_What to do_
The first line of the entries is where the copy starts and the line with "plt.xticks(rotation=45)" is where it ends; set down each line exactly, both ends included, and drop pictures.
Provided information section start
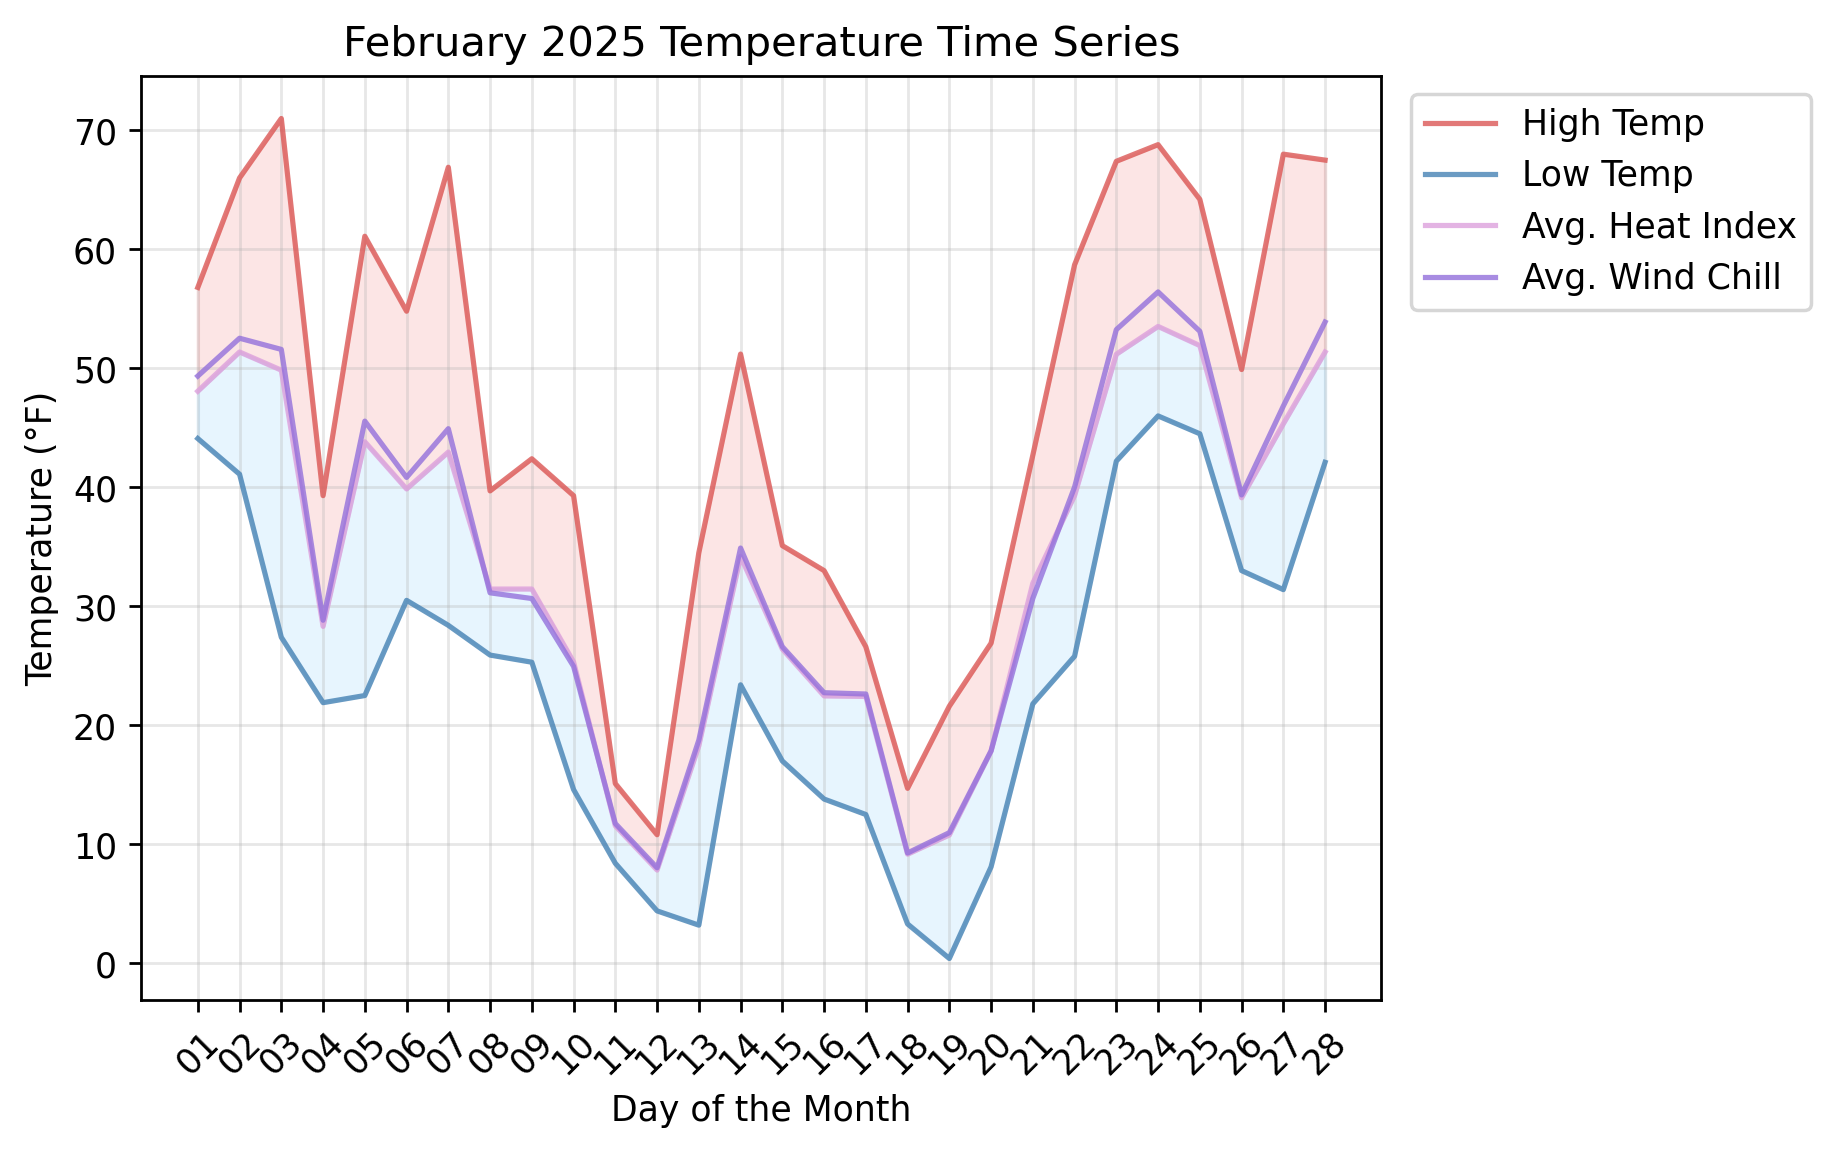
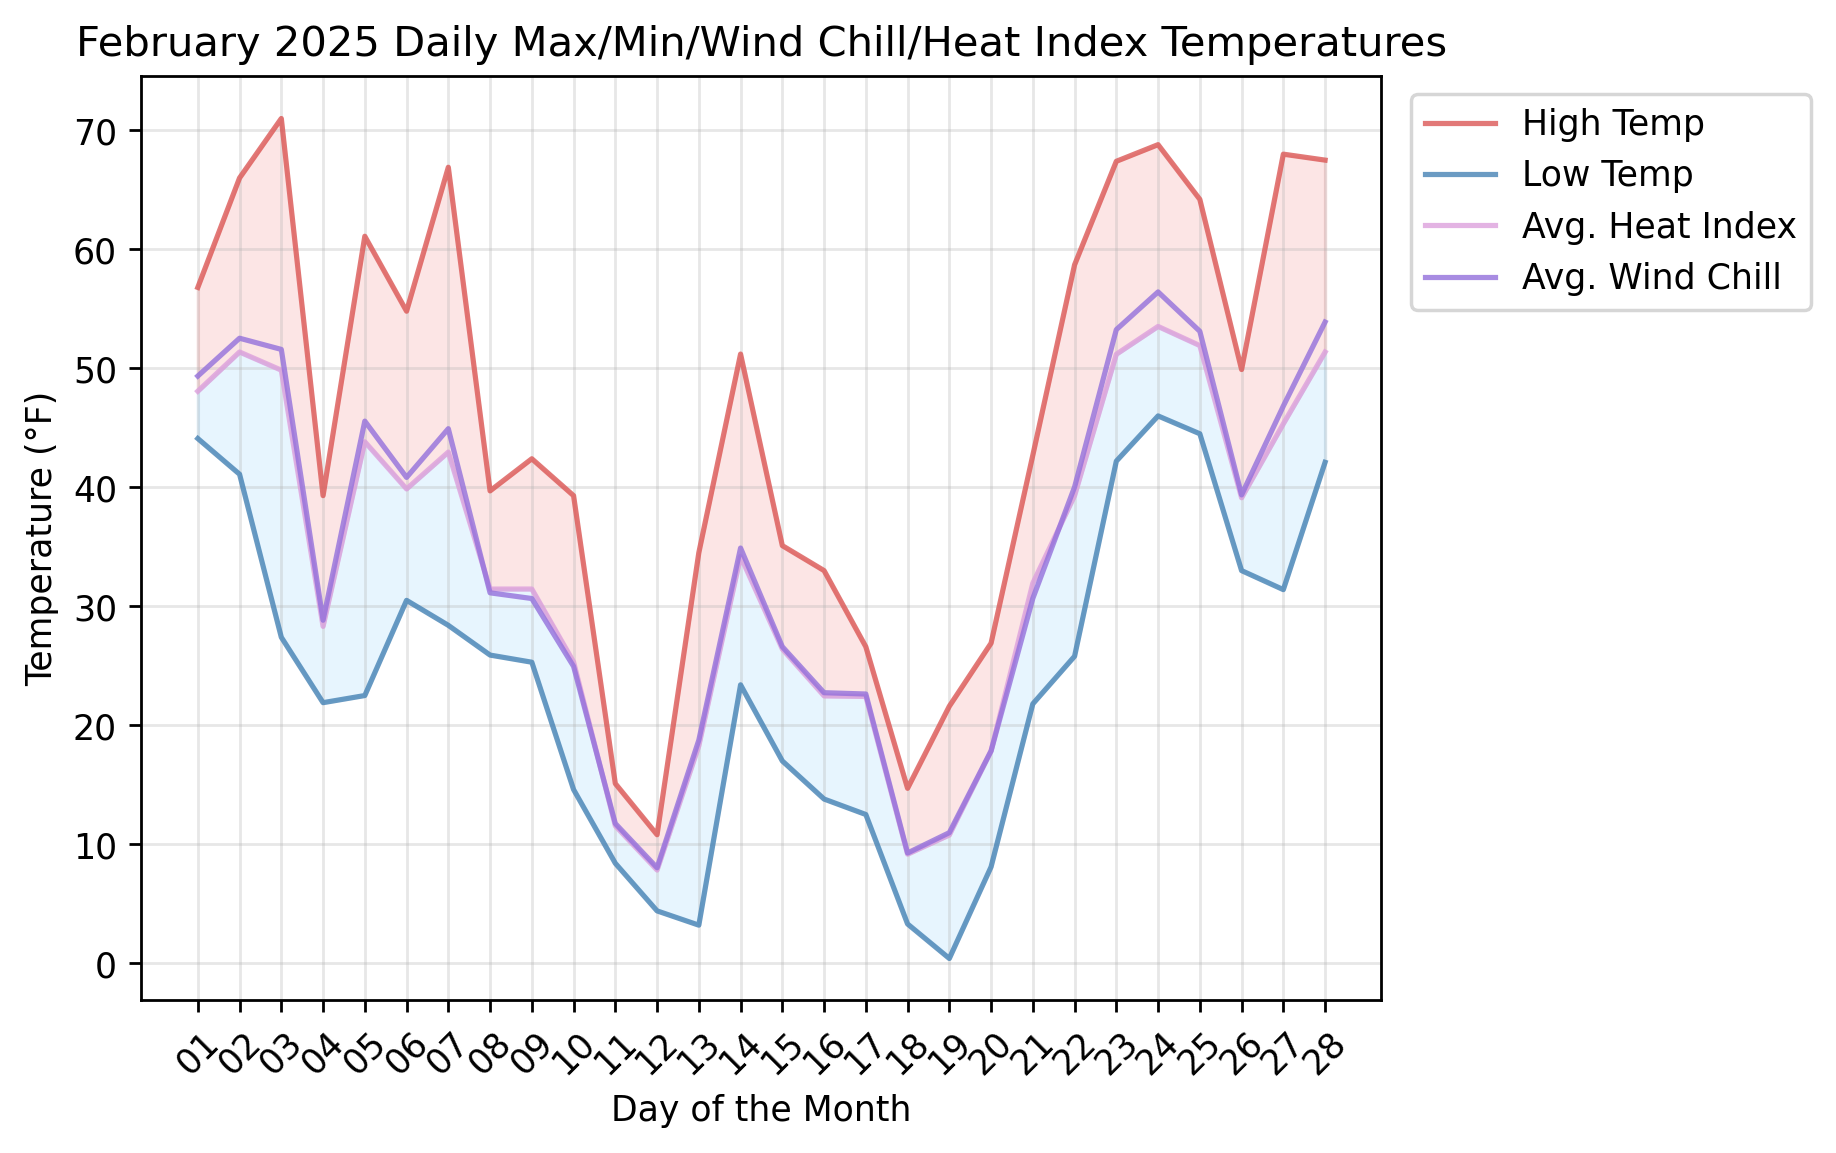
Finalised Graph

Changed region(s): [[0.031, 0.0, 0.7761, 0.0624]]

diff --git a/sundowner_plotting/main.py b/sundowner_plotting/main.py
@@ -47,7 +47,7 @@ ax.plot(days, daily_stats[0,:].transpose(), alpha=0.8, color='xkcd:pastel red')
 ax.plot(days, daily_stats[1,:].transpose(), alpha=0.8, color='steelblue')
 ax.plot(days, daily_stats[3,:].transpose(), alpha=0.8, color='plum')
 ax.plot(days, daily_stats[4,:].transpose(), alpha=0.8, color='mediumpurple')
-plt.title('February 2025 Temperature Time Series')
+plt.title('February 2025 Daily Max/Min/Wind Chill/Heat Index Temperatures')
 plt.xticks(rotation=45)
 plt.xlabel('Day of the Month')
 plt.ylabel('Temperature (°F)')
Provided information section end
_Result of this task_
Finalised Graph

Changed region(s): [[0.031, 0.0, 0.7761, 0.0624]]

diff --git a/sundowner_plotting/main.py b/sundowner_plotting/main.py
@@ -47,7 +47,7 @@ ax.plot(days, daily_stats[0,:].transpose(), alpha=0.8, color='xkcd:pastel red')
 ax.plot(days, daily_stats[1,:].transpose(), alpha=0.8, color='steelblue')
 ax.plot(days, daily_stats[3,:].transpose(), alpha=0.8, color='plum')
 ax.plot(days, daily_stats[4,:].transpose(), alpha=0.8, color='mediumpurple')
-plt.title('February 2025 Temperature Time Series')
+plt.title('February 2025 Daily Max/Min/Wind Chill/Heat Index Temperatures')
 plt.xticks(rotation=45)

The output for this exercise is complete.